**WORK ITEM**
In the records below, count the lines that have "Serial" and answer with the number alone.

**EXERCISE MATERIAL**
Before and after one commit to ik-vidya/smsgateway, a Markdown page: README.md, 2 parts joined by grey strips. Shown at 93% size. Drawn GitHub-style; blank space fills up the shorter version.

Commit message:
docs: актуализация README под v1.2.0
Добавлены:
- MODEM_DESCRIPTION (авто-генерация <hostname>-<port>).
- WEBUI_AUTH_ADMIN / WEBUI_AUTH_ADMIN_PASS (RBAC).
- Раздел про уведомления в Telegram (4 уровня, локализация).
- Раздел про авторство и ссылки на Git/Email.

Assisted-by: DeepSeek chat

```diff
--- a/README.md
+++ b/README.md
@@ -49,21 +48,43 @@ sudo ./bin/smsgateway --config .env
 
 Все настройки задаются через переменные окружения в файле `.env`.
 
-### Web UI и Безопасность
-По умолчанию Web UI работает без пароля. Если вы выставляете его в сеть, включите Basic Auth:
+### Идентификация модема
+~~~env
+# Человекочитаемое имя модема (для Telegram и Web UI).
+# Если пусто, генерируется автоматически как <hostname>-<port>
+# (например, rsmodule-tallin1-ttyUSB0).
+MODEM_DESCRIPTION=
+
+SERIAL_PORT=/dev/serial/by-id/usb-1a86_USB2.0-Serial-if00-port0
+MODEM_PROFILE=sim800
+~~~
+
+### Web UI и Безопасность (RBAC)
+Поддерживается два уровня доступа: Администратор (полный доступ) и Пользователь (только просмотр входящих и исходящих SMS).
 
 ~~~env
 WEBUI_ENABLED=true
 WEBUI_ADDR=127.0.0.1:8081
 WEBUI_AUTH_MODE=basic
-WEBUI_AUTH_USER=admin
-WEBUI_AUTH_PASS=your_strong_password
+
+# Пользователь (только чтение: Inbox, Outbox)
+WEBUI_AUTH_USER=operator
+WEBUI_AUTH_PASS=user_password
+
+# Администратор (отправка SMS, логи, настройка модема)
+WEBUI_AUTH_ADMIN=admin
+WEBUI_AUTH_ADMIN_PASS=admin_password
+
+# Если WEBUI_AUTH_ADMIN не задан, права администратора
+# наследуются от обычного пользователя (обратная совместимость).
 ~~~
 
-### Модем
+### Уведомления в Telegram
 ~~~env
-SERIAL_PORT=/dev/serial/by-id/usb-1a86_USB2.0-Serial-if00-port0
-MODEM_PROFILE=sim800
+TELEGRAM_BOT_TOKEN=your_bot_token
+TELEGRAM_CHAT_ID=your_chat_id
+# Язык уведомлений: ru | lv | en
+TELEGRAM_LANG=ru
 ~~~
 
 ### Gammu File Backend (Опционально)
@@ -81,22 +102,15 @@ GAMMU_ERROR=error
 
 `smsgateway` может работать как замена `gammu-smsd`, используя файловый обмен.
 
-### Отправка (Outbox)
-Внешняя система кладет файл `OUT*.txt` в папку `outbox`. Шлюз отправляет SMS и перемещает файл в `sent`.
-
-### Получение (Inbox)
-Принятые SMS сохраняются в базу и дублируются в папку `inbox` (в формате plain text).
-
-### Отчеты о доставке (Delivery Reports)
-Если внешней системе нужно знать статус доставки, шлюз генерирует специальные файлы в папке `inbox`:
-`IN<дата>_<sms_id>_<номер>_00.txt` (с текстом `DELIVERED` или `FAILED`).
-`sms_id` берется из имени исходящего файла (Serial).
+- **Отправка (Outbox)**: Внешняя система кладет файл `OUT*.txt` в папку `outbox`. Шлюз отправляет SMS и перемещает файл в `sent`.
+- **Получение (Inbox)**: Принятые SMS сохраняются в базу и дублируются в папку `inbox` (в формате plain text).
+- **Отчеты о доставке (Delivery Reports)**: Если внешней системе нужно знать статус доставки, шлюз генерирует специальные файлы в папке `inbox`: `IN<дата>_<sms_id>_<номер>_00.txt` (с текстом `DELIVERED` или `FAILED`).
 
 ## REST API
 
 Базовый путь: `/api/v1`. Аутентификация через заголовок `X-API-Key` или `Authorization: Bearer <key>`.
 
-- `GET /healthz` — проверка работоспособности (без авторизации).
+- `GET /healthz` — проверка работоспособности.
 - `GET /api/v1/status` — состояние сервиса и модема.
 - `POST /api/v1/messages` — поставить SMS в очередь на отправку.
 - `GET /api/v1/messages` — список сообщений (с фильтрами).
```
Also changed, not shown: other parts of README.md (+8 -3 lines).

**TASK RESULT**
3